> **Task statement**
Below are some records. Print exactly the lines between the one holding "-93,11 +93,11 @@" and the one holding "## Análise de Corrupção", inclusive, and nothing else.

⁂

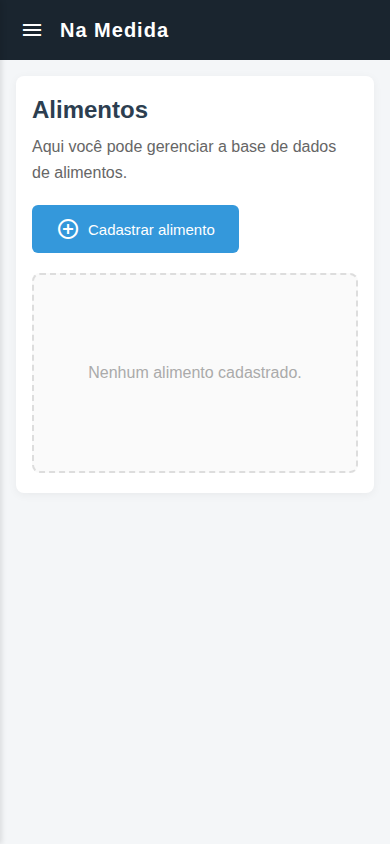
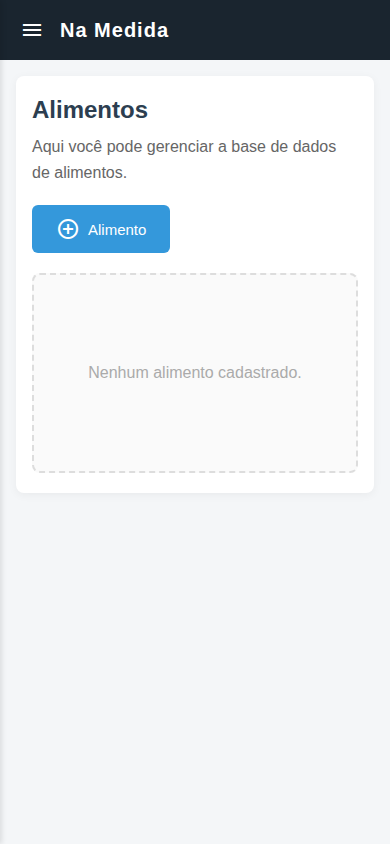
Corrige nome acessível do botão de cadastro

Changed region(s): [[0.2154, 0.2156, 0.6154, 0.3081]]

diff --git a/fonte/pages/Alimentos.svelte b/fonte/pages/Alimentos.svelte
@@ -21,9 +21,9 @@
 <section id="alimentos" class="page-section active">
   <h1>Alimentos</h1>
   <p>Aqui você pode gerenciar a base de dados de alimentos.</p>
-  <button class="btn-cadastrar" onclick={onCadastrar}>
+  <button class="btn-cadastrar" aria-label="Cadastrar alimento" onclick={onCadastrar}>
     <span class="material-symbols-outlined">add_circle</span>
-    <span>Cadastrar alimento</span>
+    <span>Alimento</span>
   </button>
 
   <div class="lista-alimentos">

⁂

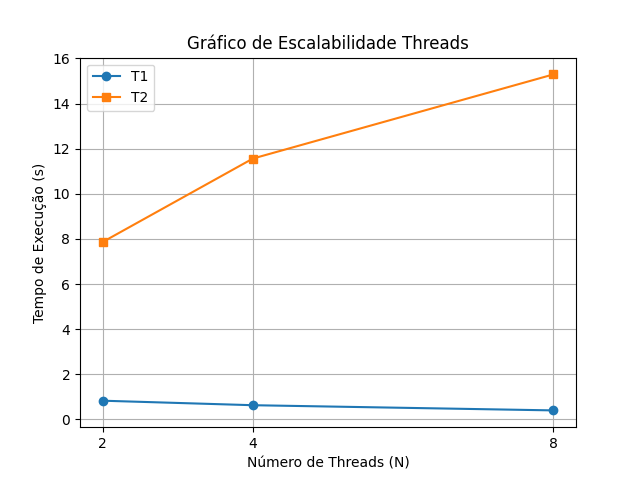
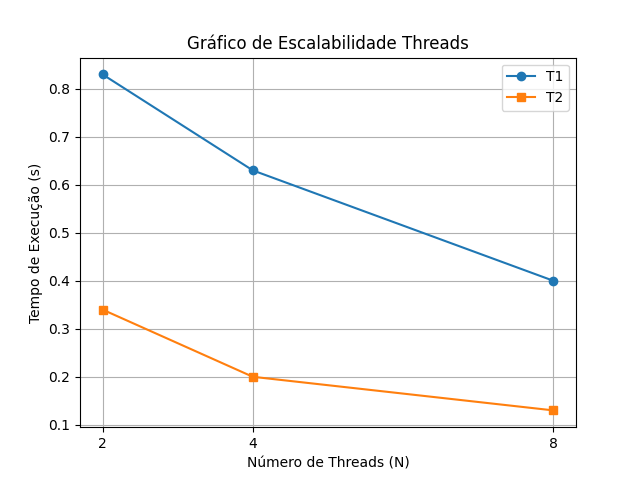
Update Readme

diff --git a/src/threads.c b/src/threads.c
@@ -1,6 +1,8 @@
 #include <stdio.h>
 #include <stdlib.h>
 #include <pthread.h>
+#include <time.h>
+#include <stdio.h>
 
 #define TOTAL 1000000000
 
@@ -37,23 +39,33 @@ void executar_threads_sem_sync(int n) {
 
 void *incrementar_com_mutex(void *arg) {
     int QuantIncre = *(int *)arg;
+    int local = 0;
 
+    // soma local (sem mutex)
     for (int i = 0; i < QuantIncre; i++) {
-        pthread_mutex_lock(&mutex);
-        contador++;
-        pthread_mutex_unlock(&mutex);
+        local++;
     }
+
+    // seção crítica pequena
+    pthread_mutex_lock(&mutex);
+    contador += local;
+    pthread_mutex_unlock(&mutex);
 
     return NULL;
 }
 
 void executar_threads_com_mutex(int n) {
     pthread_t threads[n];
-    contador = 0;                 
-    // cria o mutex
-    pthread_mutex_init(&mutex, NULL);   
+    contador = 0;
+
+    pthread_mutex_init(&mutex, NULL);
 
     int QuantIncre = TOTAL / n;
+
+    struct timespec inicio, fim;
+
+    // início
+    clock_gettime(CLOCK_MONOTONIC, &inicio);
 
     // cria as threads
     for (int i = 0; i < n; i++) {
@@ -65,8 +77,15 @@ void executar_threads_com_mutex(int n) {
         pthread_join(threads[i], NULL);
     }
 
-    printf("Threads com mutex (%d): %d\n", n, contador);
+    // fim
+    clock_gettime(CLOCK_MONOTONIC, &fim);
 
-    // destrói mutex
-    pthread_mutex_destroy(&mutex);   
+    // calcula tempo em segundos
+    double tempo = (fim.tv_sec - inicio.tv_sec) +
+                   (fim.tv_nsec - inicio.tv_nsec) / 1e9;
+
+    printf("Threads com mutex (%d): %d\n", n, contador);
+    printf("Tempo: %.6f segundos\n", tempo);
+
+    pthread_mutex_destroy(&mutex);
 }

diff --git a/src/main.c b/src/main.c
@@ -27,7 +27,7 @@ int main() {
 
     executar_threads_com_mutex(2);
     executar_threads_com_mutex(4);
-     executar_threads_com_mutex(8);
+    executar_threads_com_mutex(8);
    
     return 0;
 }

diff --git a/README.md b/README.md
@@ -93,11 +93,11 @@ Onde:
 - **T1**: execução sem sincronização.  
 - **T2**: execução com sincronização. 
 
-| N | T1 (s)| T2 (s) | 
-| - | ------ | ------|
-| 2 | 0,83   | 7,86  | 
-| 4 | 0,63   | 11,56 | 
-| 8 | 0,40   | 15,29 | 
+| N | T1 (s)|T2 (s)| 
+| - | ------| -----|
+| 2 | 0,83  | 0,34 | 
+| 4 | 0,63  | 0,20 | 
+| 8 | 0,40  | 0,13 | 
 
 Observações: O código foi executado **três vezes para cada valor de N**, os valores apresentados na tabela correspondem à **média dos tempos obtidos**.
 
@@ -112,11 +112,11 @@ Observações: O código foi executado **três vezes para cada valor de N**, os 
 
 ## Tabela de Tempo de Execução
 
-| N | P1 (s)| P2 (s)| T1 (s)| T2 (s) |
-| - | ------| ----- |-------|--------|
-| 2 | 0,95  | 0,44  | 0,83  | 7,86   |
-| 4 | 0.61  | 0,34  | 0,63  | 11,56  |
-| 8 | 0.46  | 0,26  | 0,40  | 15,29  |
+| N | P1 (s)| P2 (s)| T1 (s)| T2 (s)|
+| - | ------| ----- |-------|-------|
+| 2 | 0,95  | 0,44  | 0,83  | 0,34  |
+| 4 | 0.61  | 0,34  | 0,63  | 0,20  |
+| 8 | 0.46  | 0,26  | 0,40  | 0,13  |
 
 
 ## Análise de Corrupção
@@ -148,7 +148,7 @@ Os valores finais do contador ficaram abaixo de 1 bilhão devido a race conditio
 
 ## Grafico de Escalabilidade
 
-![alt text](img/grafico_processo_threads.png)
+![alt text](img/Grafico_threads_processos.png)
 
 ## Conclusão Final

⁂

> **Exercise solution**
@@ -93,11 +93,11 @@ Onde:
 - **T1**: execução sem sincronização.  
 - **T2**: execução com sincronização. 
 
-| N | T1 (s)| T2 (s) | 
-| - | ------ | ------|
-| 2 | 0,83   | 7,86  | 
-| 4 | 0,63   | 11,56 | 
-| 8 | 0,40   | 15,29 | 
+| N | T1 (s)|T2 (s)| 
+| - | ------| -----|
+| 2 | 0,83  | 0,34 | 
+| 4 | 0,63  | 0,20 | 
+| 8 | 0,40  | 0,13 | 
 
 Observações: O código foi executado **três vezes para cada valor de N**, os valores apresentados na tabela correspondem à **média dos tempos obtidos**.
 
@@ -112,11 +112,11 @@ Observações: O código foi executado **três vezes para cada valor de N**, os 
 
 ## Tabela de Tempo de Execução
 
-| N | P1 (s)| P2 (s)| T1 (s)| T2 (s) |
-| - | ------| ----- |-------|--------|
-| 2 | 0,95  | 0,44  | 0,83  | 7,86   |
-| 4 | 0.61  | 0,34  | 0,63  | 11,56  |
-| 8 | 0.46  | 0,26  | 0,40  | 15,29  |
+| N | P1 (s)| P2 (s)| T1 (s)| T2 (s)|
+| - | ------| ----- |-------|-------|
+| 2 | 0,95  | 0,44  | 0,83  | 0,34  |
+| 4 | 0.61  | 0,34  | 0,63  | 0,20  |
+| 8 | 0.46  | 0,26  | 0,40  | 0,13  |
 
 
 ## Análise de Corrupção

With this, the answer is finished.